[Start of section]

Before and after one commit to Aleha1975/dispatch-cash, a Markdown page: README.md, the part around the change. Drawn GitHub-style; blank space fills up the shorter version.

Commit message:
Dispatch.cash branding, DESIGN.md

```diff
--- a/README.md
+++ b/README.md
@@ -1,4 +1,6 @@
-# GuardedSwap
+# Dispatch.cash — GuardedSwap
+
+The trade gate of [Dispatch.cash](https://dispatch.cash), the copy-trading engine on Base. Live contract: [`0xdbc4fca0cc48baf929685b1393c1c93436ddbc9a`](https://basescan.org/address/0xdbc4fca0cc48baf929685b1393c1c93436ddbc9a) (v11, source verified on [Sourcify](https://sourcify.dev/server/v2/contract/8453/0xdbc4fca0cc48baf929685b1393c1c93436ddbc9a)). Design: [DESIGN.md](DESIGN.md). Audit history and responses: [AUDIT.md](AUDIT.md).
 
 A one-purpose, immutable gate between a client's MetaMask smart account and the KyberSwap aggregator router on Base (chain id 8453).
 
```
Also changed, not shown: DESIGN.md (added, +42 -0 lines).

[End of section]
[Start of section]

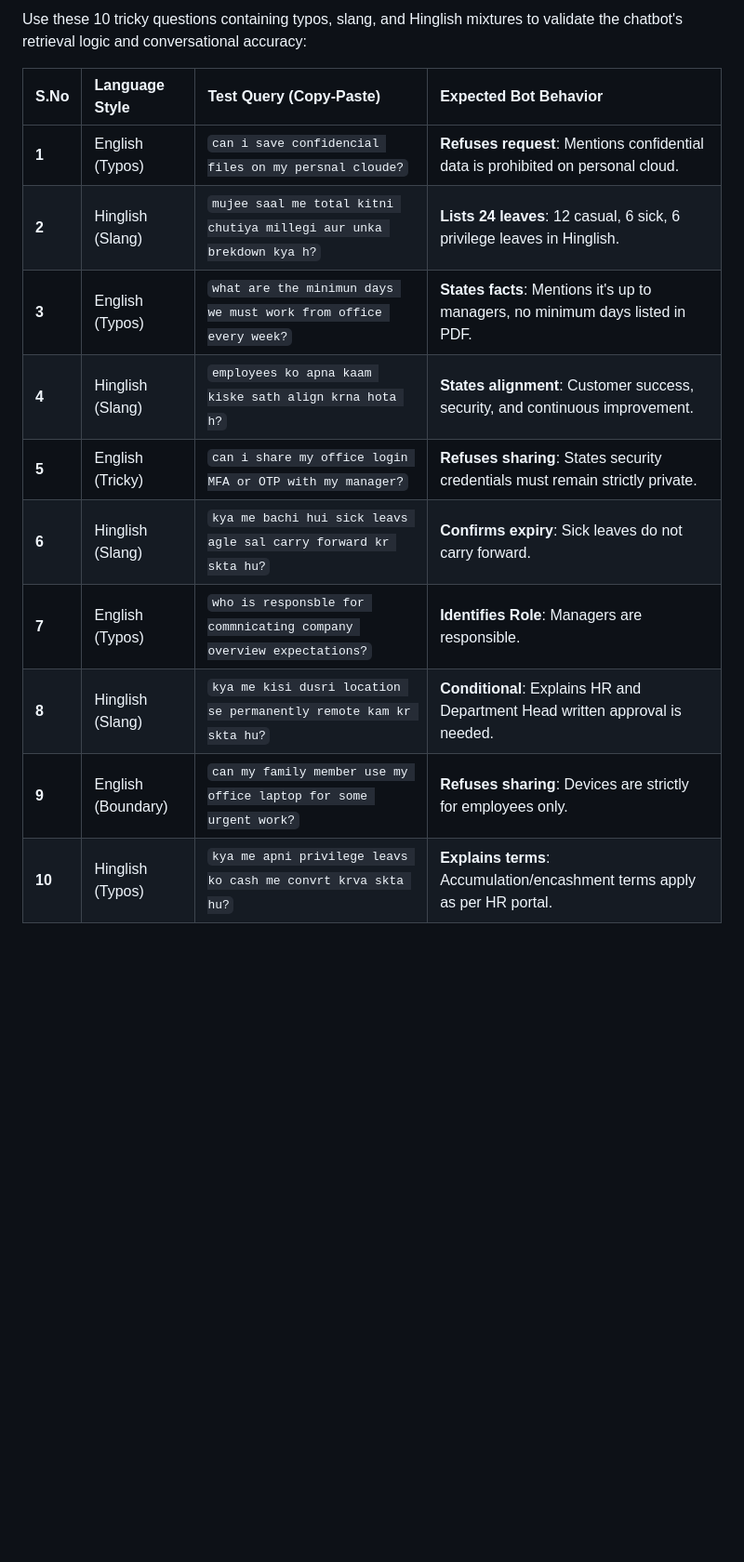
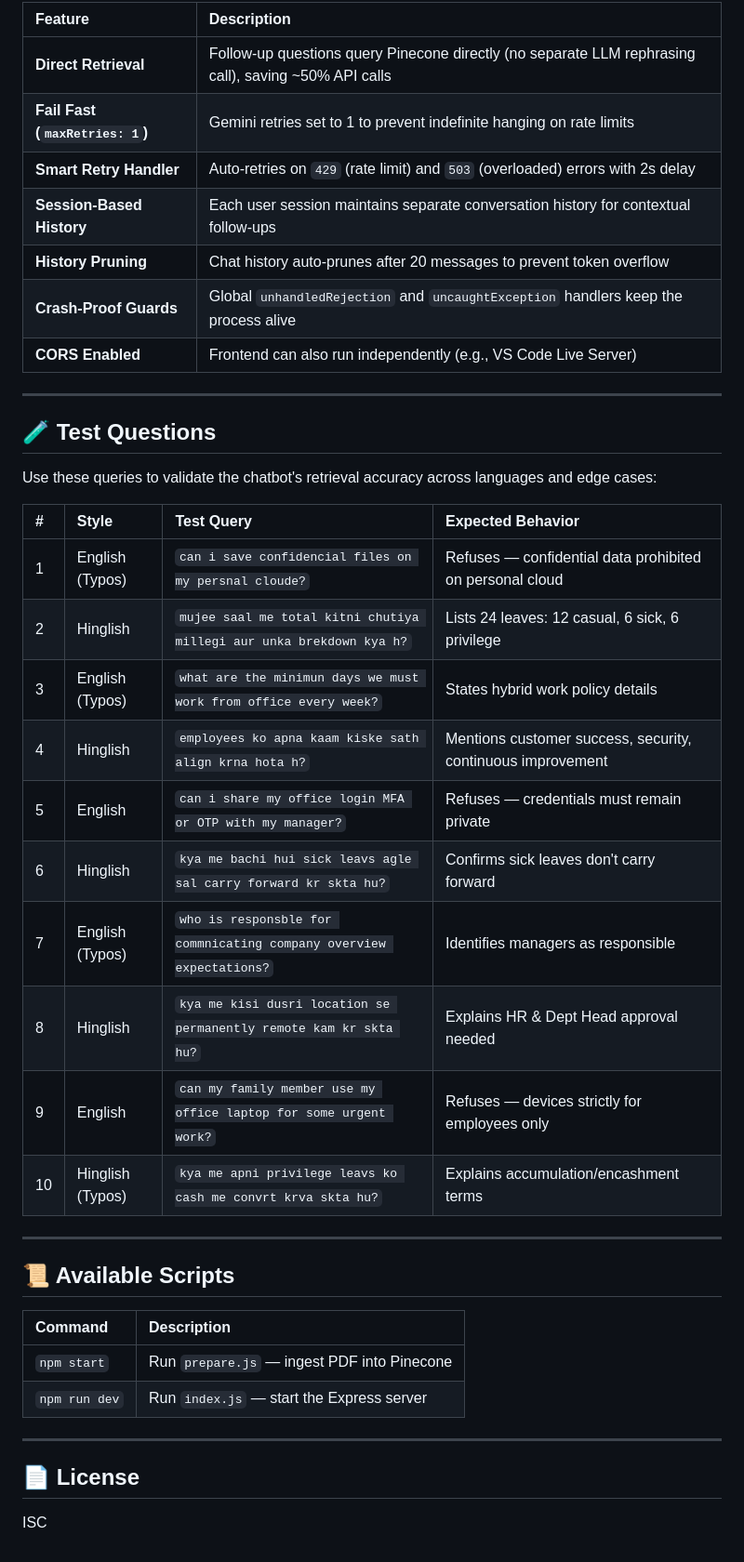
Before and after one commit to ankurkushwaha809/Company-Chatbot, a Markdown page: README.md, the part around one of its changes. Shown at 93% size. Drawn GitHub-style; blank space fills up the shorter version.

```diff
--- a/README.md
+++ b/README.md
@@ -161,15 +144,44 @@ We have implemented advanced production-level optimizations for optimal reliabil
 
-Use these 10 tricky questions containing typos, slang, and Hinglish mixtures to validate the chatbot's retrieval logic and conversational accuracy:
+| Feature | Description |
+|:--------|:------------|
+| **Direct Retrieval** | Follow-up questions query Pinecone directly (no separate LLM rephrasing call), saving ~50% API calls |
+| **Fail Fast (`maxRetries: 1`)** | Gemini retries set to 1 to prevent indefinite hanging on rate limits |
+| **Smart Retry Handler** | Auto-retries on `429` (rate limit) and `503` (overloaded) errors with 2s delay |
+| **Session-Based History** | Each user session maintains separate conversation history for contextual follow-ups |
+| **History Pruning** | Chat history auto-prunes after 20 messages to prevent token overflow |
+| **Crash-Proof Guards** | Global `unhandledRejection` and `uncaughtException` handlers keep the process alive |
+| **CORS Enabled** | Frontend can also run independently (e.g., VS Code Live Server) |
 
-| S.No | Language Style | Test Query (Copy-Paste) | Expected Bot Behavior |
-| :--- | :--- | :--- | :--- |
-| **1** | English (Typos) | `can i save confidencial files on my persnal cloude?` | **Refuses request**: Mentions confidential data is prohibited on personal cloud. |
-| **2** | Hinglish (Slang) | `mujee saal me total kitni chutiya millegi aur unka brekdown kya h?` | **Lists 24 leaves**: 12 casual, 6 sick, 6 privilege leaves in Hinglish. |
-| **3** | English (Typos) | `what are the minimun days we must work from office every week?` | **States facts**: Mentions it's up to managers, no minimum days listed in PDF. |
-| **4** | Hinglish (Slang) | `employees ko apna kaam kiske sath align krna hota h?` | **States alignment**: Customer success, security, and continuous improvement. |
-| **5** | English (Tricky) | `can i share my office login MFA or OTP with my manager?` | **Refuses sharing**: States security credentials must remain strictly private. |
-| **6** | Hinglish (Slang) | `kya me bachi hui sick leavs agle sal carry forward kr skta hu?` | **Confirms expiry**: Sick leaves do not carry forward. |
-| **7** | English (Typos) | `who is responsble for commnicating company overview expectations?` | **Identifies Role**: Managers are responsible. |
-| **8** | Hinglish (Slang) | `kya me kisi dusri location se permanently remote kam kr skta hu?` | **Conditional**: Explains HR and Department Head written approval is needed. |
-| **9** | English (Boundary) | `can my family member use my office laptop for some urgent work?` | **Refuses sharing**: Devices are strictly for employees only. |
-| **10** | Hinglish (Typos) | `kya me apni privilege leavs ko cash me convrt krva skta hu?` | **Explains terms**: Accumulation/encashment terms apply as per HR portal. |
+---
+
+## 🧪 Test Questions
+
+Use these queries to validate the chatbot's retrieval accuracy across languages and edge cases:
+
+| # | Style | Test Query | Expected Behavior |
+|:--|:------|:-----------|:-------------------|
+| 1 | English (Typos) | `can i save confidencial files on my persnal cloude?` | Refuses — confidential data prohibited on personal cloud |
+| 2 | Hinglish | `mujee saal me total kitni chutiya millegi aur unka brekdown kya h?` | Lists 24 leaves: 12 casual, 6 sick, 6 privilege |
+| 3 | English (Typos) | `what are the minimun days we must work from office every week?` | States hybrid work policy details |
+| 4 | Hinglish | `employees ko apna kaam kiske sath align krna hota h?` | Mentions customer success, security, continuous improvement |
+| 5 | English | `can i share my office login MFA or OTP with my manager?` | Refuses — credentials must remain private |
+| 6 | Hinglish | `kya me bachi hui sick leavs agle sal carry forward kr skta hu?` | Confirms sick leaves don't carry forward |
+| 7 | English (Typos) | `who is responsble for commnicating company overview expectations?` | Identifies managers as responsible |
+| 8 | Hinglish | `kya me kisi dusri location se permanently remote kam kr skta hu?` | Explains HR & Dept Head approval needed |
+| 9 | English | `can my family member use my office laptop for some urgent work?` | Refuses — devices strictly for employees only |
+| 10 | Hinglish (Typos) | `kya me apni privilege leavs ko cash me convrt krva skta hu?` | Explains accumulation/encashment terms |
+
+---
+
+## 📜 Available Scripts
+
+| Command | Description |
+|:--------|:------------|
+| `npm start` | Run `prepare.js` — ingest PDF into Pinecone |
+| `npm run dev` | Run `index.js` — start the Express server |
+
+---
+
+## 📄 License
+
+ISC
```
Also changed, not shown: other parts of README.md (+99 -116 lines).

[End of section]

# What the task requires
Out of the preceding entries, pull each line that contains the word "README".

# Task response
Before and after one commit to Aleha1975/dispatch-cash, a Markdown page: README.md, the part around the change. Drawn GitHub-style; blank space fills up the shorter version.
--- a/README.md
+++ b/README.md
Before and after one commit to ankurkushwaha809/Company-Chatbot, a Markdown page: README.md, the part around one of its changes. Shown at 93% size. Drawn GitHub-style; blank space fills up the shorter version.
--- a/README.md
+++ b/README.md
Also changed, not shown: other parts of README.md (+99 -116 lines).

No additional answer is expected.